Top positive review
9 of 9 people found this helpful
Highly recommended for analytical NFL fans
on August 28, 2006
Like its sister publication `Baseball Prospectus', this book is stuffed with information. `Standard football statistics are heavily context dependent - the down, distance, the location on the field, the time remaining - all of these elements influence both the goal of the play and its outcome.' The Football Prospectus team strives to improve conventional football statistics by `filtering out context-dependent effects' with mathematical formulas to best anticipate the results of the coming season. The authors claim to have predicted more playoff teams over the last two seasons than any other major football medium.
`Defense-Adjusted Value Over Average' (DVOA) is the primary criterion - this compares specific plays, players and teams to the league average. Top players have DVOAs near 30% - Peyton Manning had a 41.7% DVOA in 2005 while Brett Favre's was 1.8%. DVOA skews negative for better defenses, so top defenses like the 2005 Bears approach a -30% DVOA. The authors also use 'Defensive-Adjusted Points Above Replacement' (DPAR) to measure a player's impact for an entire season. For example, if a player dominates in his first few games but then suffers a season ending injury, he is of little overall value to his team that season. Accordingly, he will have a high DVOA but a low DPAR. The introduction offers simple explanations of the complex statistical analysis, but the book can also be enjoyed without studying the authors' methodology.
The first half of the book contains an informative and entertaining write-up for each NFL franchise. These capsules are often supplemented with short essays like `Do NFL Teams Get Jet Lag' for the Oakland Raiders and `How Impressive are Adam Vinateri's Clutch Field Goals' for the New England Patriots. Each team's entry further lists statistics and analysis of the 2005 schedule, five-year trends, strategic tendencies, and rankings at all positions.
The book's second half includes expanded capsules for all individual quarterbacks, running backs, wide receivers, tight ends and kickers.

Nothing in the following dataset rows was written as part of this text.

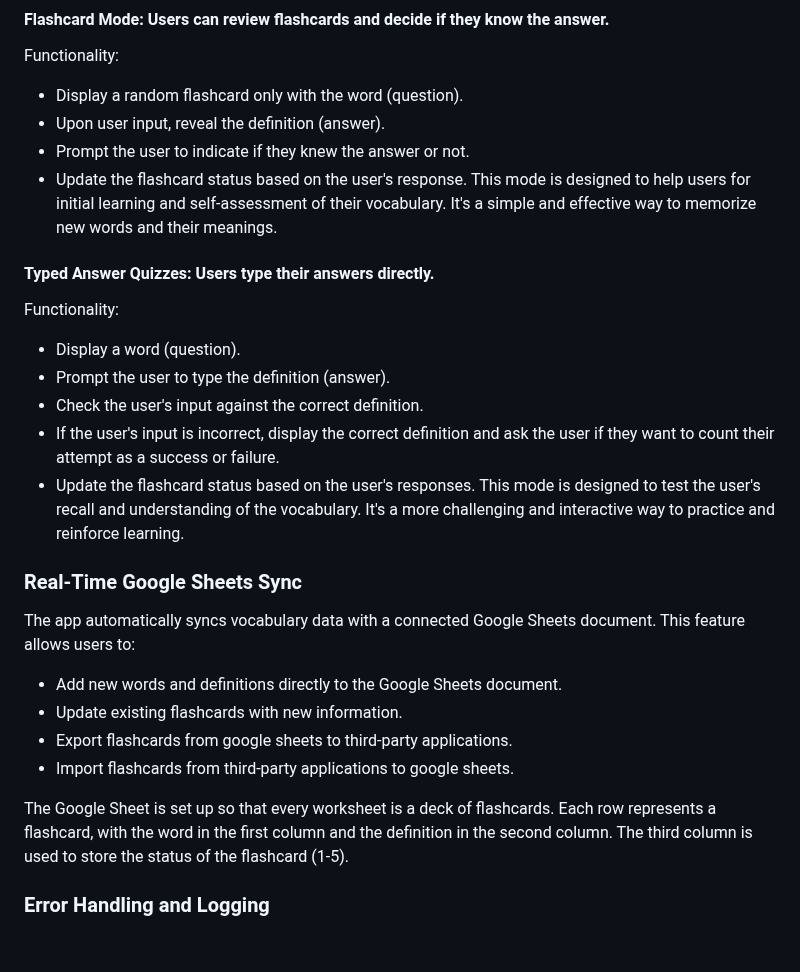
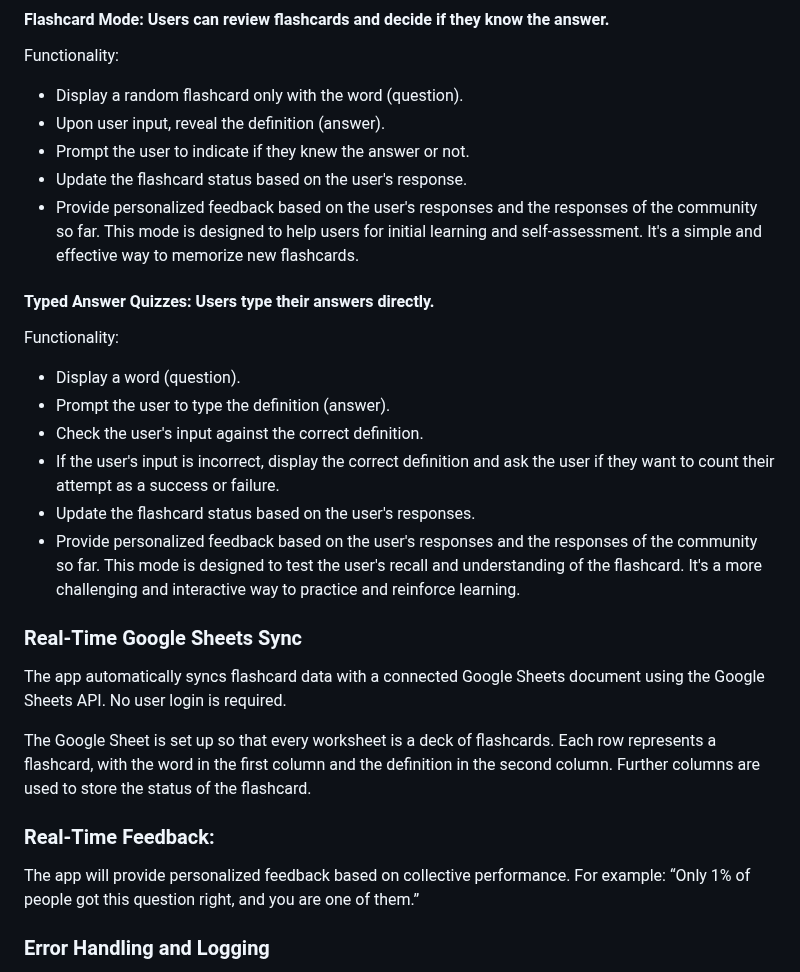
Before and after one commit to benschaf/flash-cli, a Markdown page: README.md, the part around one of its changes. GitHub-like rendering; blank space fills up the shorter version.

```diff
--- a/README.md
+++ b/README.md
@@ -31,7 +31,8 @@ Functionality:
 - Upon user input, reveal the definition (answer).
 - Prompt the user to indicate if they knew the answer or not.
 - Update the flashcard status based on the user's response.
-This mode is designed to help users for initial learning and self-assessment of their vocabulary. It's a simple and effective way to memorize new words and their meanings.
+- Provide personalized feedback based on the user's responses and the responses of the community so far.
+This mode is designed to help users for initial learning and self-assessment. It's a simple and effective way to memorize new flashcards.
 #### Typed Answer Quizzes: Users type their answers directly.
 Functionality:
 - Display a word (question).
@@ -39,16 +40,16 @@ Functionality:
 - Check the user's input against the correct definition.
 - If the user's input is incorrect, display the correct definition and ask the user if they want to count their attempt as a success or failure.
 - Update the flashcard status based on the user's responses.
-This mode is designed to test the user's recall and understanding of the vocabulary. It's a more challenging and interactive way to practice and reinforce learning.
+- Provide personalized feedback based on the user's responses and the responses of the community so far.
+This mode is designed to test the user's recall and understanding of the flashcard. It's a more challenging and interactive way to practice and reinforce learning.
 
 ### Real-Time Google Sheets Sync
-The app automatically syncs vocabulary data with a connected Google Sheets document. This feature allows users to:
-- Add new words and definitions directly to the Google Sheets document.
-- Update existing flashcards with new information.
-- Export flashcards from google sheets to third-party applications.
-- Import flashcards from third-party applications to google sheets.
+The app automatically syncs flashcard data with a connected Google Sheets document using the Google Sheets API. No user login is required.
 
-The Google Sheet is set up so that every worksheet is a deck of flashcards. Each row represents a flashcard, with the word in the first column and the definition in the second column. The third column is used to store the status of the flashcard (1-5).
+The Google Sheet is set up so that every worksheet is a deck of flashcards. Each row represents a flashcard, with the word in the first column and the definition in the second column. Further columns are used to store the status of the flashcard.
+
+### Real-Time Feedback:
+The app will provide personalized feedback based on collective performance. For example: “Only 1% of people got this question right, and you are one of them.”
 
 ### Error Handling and Logging
 Flash-CLI gracefully handles unexpected errors and provides helpful messages to guide users. Additionally, the app logs application events for debugging and troubleshooting.
```
Also changed, not shown: other parts of README.md (+3 -18 lines).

Each capsule lists both statistics for the past three years and a projection for 2006.
The last few pages show top 200 player rankings for Fantasy Football, my only resource for my low-intensity preparation for FF 2006. While the few grammatical and spelling errors are unfortunate, consideration must be given to the timeliness of the information and accompanying rush to printing. This book is an outstanding preseason resource and I plan to reference it often during the coming season. Very highly recommended for any NFL fan looking for more than the standard cliches from the major media outlets.